Eating too much salt puts a lot of unnecessary stress on your body. Your kidneys, for example, can only filter so much salt out of your blood at a time. Overworking them wears them down and making them less efficient.
Salt also forces your body to hold in more water, which increases your blood pressure because your heart has to work harder to pump blood efficiently through various parts of your body — including your kidneys and other organs.
Unfortunately, excess salt can be a major contributor to high blood pressure — as can large amounts of refined sugar. But sometimes, instead of focusing on what not to eat, it’s more helpful to think about what you should be eating more of to get your blood pressure under control.
High blood pressure diet: What to eat to lower blood pressure
Eating to lower blood pressure isn’t easy when you aren’t used to incorporating a variety of foods into your meals and snacks. But just because it’s challenging doesn’t mean it’s impossible.
The best way to initiate change for many people in this situation is to pick one type of food to eat less of and one to eat more of. For example, you might start by pledging to eat ice cream only once per week, and begin eating vegetables at least once per day.
If you only make one change to your diet in an attempt to reduce your blood pressure — at least in the beginning — make sure it’s all about fiber.
Foods high in fiber include mostly fruits, vegetables, and whole grains — think berries, spinach, and oatmeal made from real oats.

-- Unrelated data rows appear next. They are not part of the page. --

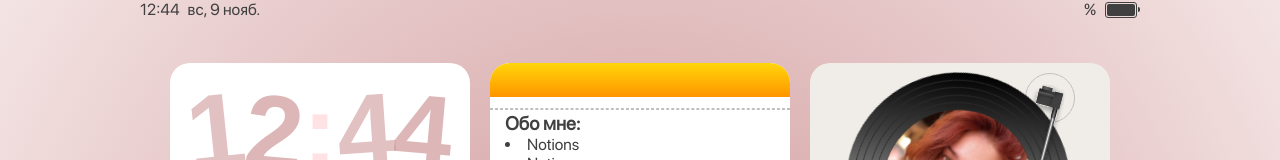
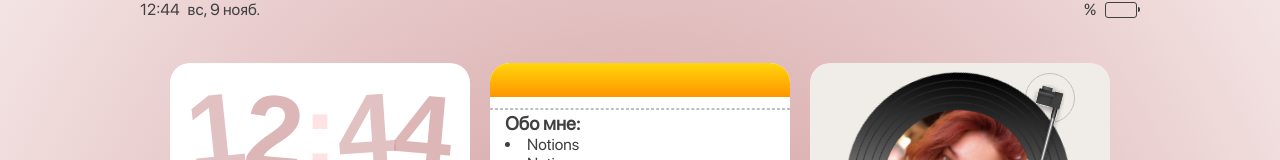
Before and after one commit to Roannovna/portfolio, a React (Vite) app: page / in a window 1280 px wide. Shown: the top 160 px of the page. Built offline with nearby package versions, Linux system fonts and the light colour scheme; a web font is replaced by a local one.

Commit message:
fix: fixed the battery fill width

```diff
--- a/src/components/status-bar/battery/battery.module.css
+++ b/src/components/status-bar/battery/battery.module.css
@@ -23,12 +23,12 @@
   border-radius: 3px;
   border: 1px solid var(--dark-grey);
   display: flex;
-  justify-content: center;
+  justify-content: flex-start;
   align-items: center;
+  padding: 1px;
 }
 
 .battery__icon_fill {
-  width: 28px;
   height: 12px;
   border-radius: 2px;
   background-color: var(--dark-grey);
--- a/src/components/status-bar/battery/index.jsx
+++ b/src/components/status-bar/battery/index.jsx
@@ -25,7 +25,7 @@ export function BatteryLevel() {
       <div>{battery}%</div>
       <div className={style.battery__icon_container}>
         <div className={style.battery__icon_border}>
-          <div className={style.battery__icon_fill}></div>
+          <div className={style.battery__icon_fill} style={{width: `${battery}%`}}></div>
         </div>
         <div className={style.battery__icon_contact}></div>
       </div>
```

Fiber, present in plant-based foods, helps to lower blood pressure and reduce your risk of related diseases, though researchers aren’t exactly sure why. It may be one of the most important things you can include in your diet to keep your heart healthy and live a longer, healthier life.